The Author adds an account of another instrument which he has invented, and fent along with the Proportional Compasses to the Royal Society ; but the vague manner in which he speaks of it, joined to the want of a drawing, renders it impossible for us to form a juft idea either of its construction or merits. He concludes his paper with tables of the dimensions of the several pinions generally used in clock and watch work, ac, cording to the principles which he has before laid down.
CHEMISTRY. Article 39. Chemical Experiments and Observations on Lead Ore.
By Richard Watson, D.D.F.R.S. &c. In this paper, Dr. Watson first takes notice of the difference in the specific gravities of various lead ores, and even of different parts of the same lump of ore. Notwithstanding this circumstance, we are told that the purchasing of lead ore by the measure, is the general, though not the universal custom in Derbyshire. To find whether the sulphur with which lead is generally mineralised in the ore (particularly in the feelgrained and tellelated galenas) could be separated from it in close vefsels, or by distillation, as is the case with respect to some kinds of the pyrites; he distilled 16 ounces of some telle, Jated Derbyshire lead ore in an earthen retort. Though he gave the retort a white heat, no fulphur was fublimed: but the ore loft a 32d part of its weight. The matters separated from the ore were—a small quantity of a black substance, that role up into the neck of the receiver ; and which appeared to be pure lead ore, sublimed without being decompounded :-a small portion of a liquid, that had a pungent smell, resembling that of the volatile vitriolic acid, and which had an acid taste; though it did not effervesce with alcalis, nor produce any change in the colour of blue paper :-and lastly, a quantity of air or elaftic fuid ; which, at the beginning of the process, had the smell of inflammable air. In the following experiment, however, he not only separated the fulphur from the ore, but was enabled to afcertain its quantity.
Five ounces of the strongest fuming spirit of nitre, with an equal quantity of water; were poured on ten ounces of lead ore.
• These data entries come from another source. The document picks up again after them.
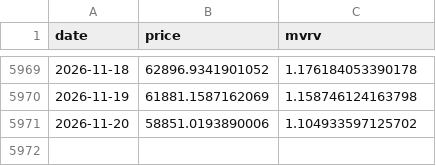
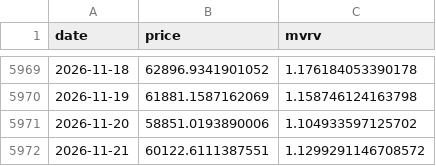
Before and after one commit to maso-soup/dca-risk, a CSV file: data/raw/btc.csv, drawn as a sheet; only a part is shown, gaps mark what is left out.

```diff
--- a/data/raw/btc.csv
+++ b/data/raw/btc.csv
@@ -5971 +5971,2 @@ date,price,mvrv
 2026-11-20,58851.0193890006,1.104933597125702
+2026-11-21,60122.6111387551,1.1299291146708572
```
Also changed, not shown: data/raw/ada.csv, data/raw/eth.csv, 6 other files.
A violent effervescence ensued; and when the solu, tion was completed, there remained floating upon the surface of the menftruum, a cake of fine yellow fulphur, perfectly re, fembling com.non fulphur. This fubftance, edulcorated and dried, generally amounted to one-third of the weight of the ore.
This matter however, is not pure fulphur, but is a mixture of that substance and a calx of lead: for on putting some of it on a red hot iron, a greyish calx remains, after the sulphur is